**TASK DETAILS**
Within the records below, repeat each line exactly but keep every picture out of the copy.

**DATA UNDER STUDY**
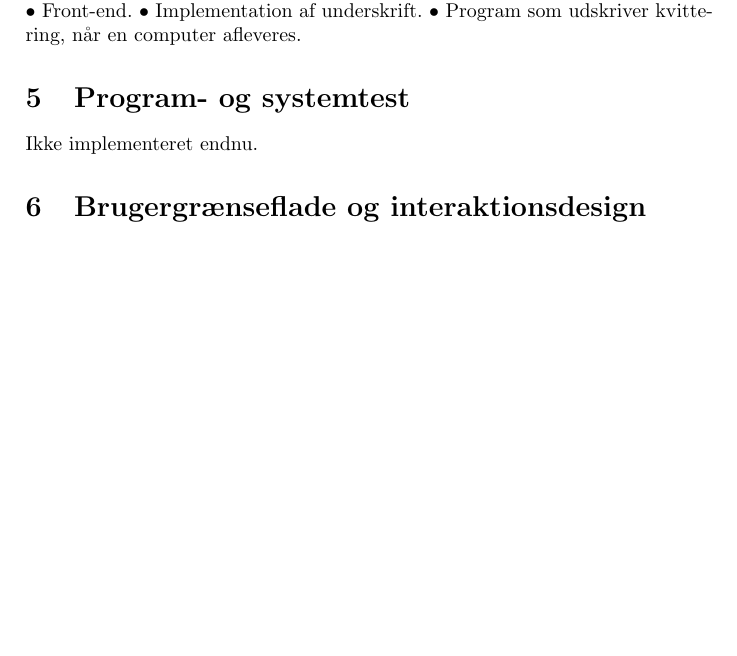
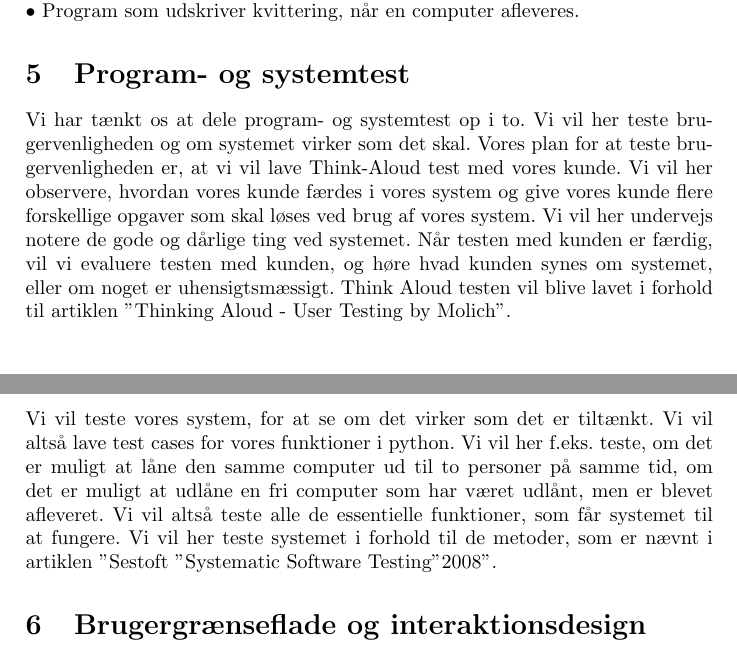
Before and after one commit to CasperAHI/PKSU, a LaTeX document (Skabelon.tex): part of page 8 of 13 before the commit and two parts of pages 8 and 9 of 13 after it, the two joined at a grey line, cut so that both start at the same text, the shorter picture padded with empty space. Compiled offline with pdfLaTeX.

Commit message:
Program- og systemtest

```diff
--- a/Skabelon.tex
+++ b/Skabelon.tex
@@ -144,11 +144,12 @@ Vi har lavet vores backend i Python, hvor vi har lavet et program, som kan hente
 Vi har ikke lavet brugerfladen endnu. Dette vil blive gjort i enten python som et program eller blive en hjemmeside lavet i Django.\\ Grunden til hjemmesiden vil være i Django, er fordi det kan bruge python. Det vil altså være muligt for os at anvende vores python program som backend. Vi har været i kontakt med kunden omkring det skulle være et program eller en hjemmeside. Til dette havde kunden ingen krav, og lader det være op til os. Vi er stadig i processen, hvor vi diskuterer de forskellige fordele og ulemper. En af fordelene ved at lave et python program er, at vi ikke har behov for at lære et nyt sprog, men brugerfladen vil ikke nødvendigvis bliver ligeså køn som hvis det er en hjemmeside. En Fordel ved at lave en hjemmeside er, at der kan laves en pænere brugerflade, men det er et helt nyt som vi skal lære. \\
 Vores kunde her derudover os stilt os det krav, at vi skal sikre os at der kan indsættes en underskrift i systemet. Vi har endnu ikke bestemt os for hvordan dette skal gøres. Vi skal enten få underskriften fra en touchpad/mus på en computer, eller koble en tablet til computeren og få brugeren til at skrive sin underskrift på denne. Vi har da tænkt os at opbevare billedet med underskriften i en mappe på et fællesdrev, hvor vi tilknytte de enkelte underskrifter til de der tilhørende udlån. \\
 Udestående opgaver, som mangler at bliver lavet: \\
-$\bullet$ Front-end.
-$\bullet$ Implementation af underskrift.
+$\bullet$ Front-end. \\
+$\bullet$ Implementation af underskrift. \\
 $\bullet$ Program som udskriver kvittering, når en computer afleveres.
 \section{Program- og systemtest}
-Ikke implementeret endnu.
+Vi har tænkt os at dele program- og systemtest op i to. Vi vil her teste brugervenligheden og om systemet virker som det skal. Vores plan for at teste brugervenligheden er, at vi vil lave Think-Aloud test med vores kunde. Vi vil her observere, hvordan vores kunde færdes i vores system og give vores kunde flere forskellige opgaver som skal løses ved brug af vores system. Vi vil her undervejs notere de gode og dårlige ting ved systemet. Når testen med kunden er færdig, vil vi evaluere testen med kunden, og høre hvad kunden synes om systemet, eller om noget er uhensigtsmæssigt. Think Aloud testen vil blive lavet i forhold til artiklen "Thinking Aloud - User Testing by Molich". \\ \\
+Vi vil teste vores system, for at se om det virker som det er tiltænkt. Vi vil altså lave test cases for vores funktioner i python. Vi vil her f.eks. teste, om det er muligt at låne den samme computer ud til to personer på samme tid, om det er muligt at udlåne en fri computer som har været udlånt, men er blevet afleveret. Vi vil altså teste alle de essentielle funktioner, som får systemet til at fungere. Vi vil her teste systemet i forhold til de metoder, som er nævnt i artiklen "Sestoft "Systematic Software Testing" 2008".
 \section{Brugergrænseflade og interaktionsdesign}
 Ikke implementeret endnu.
 \section{Projektsamarbejdet}
```
Also changed, not shown: Skabelon.pdf, 4 other files.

**TASK SOLUTION**
Before and after one commit to CasperAHI/PKSU, a LaTeX document (Skabelon.tex): part of page 8 of 13 before the commit and two parts of pages 8 and 9 of 13 after it, the two joined at a grey line, cut so that both start at the same text, the shorter picture padded with empty space. Compiled offline with pdfLaTeX.

Commit message:
Program- og systemtest

```diff
--- a/Skabelon.tex
+++ b/Skabelon.tex
@@ -144,11 +144,12 @@ Vi har lavet vores backend i Python, hvor vi har lavet et program, som kan hente
 Vi har ikke lavet brugerfladen endnu. Dette vil blive gjort i enten python som et program eller blive en hjemmeside lavet i Django.\\ Grunden til hjemmesiden vil være i Django, er fordi det kan bruge python. Det vil altså være muligt for os at anvende vores python program som backend. Vi har været i kontakt med kunden omkring det skulle være et program eller en hjemmeside. Til dette havde kunden ingen krav, og lader det være op til os. Vi er stadig i processen, hvor vi diskuterer de forskellige fordele og ulemper. En af fordelene ved at lave et python program er, at vi ikke har behov for at lære et nyt sprog, men brugerfladen vil ikke nødvendigvis bliver ligeså køn som hvis det er en hjemmeside. En Fordel ved at lave en hjemmeside er, at der kan laves en pænere brugerflade, men det er et helt nyt som vi skal lære. \\
 Vores kunde her derudover os stilt os det krav, at vi skal sikre os at der kan indsættes en underskrift i systemet. Vi har endnu ikke bestemt os for hvordan dette skal gøres. Vi skal enten få underskriften fra en touchpad/mus på en computer, eller koble en tablet til computeren og få brugeren til at skrive sin underskrift på denne. Vi har da tænkt os at opbevare billedet med underskriften i en mappe på et fællesdrev, hvor vi tilknytte de enkelte underskrifter til de der tilhørende udlån. \\
 Udestående opgaver, som mangler at bliver lavet: \\
-$\bullet$ Front-end.
-$\bullet$ Implementation af underskrift.
+$\bullet$ Front-end. \\
+$\bullet$ Implementation af underskrift. \\
 $\bullet$ Program som udskriver kvittering, når en computer afleveres.
 \section{Program- og systemtest}
-Ikke implementeret endnu.
+Vi har tænkt os at dele program- og systemtest op i to. Vi vil her teste brugervenligheden og om systemet virker som det skal. Vores plan for at teste brugervenligheden er, at vi vil lave Think-Aloud test med vores kunde. Vi vil her observere, hvordan vores kunde færdes i vores system og give vores kunde flere forskellige opgaver som skal løses ved brug af vores system. Vi vil her undervejs notere de gode og dårlige ting ved systemet. Når testen med kunden er færdig, vil vi evaluere testen med kunden, og høre hvad kunden synes om systemet, eller om noget er uhensigtsmæssigt. Think Aloud testen vil blive lavet i forhold til artiklen "Thinking Aloud - User Testing by Molich". \\ \\
+Vi vil teste vores system, for at se om det virker som det er tiltænkt. Vi vil altså lave test cases for vores funktioner i python. Vi vil her f.eks. teste, om det er muligt at låne den samme computer ud til to personer på samme tid, om det er muligt at udlåne en fri computer som har været udlånt, men er blevet afleveret. Vi vil altså teste alle de essentielle funktioner, som får systemet til at fungere. Vi vil her teste systemet i forhold til de metoder, som er nævnt i artiklen "Sestoft "Systematic Software Testing" 2008".
 \section{Brugergrænseflade og interaktionsdesign}
 Ikke implementeret endnu.
 \section{Projektsamarbejdet}
```
Also changed, not shown: Skabelon.pdf, 4 other files.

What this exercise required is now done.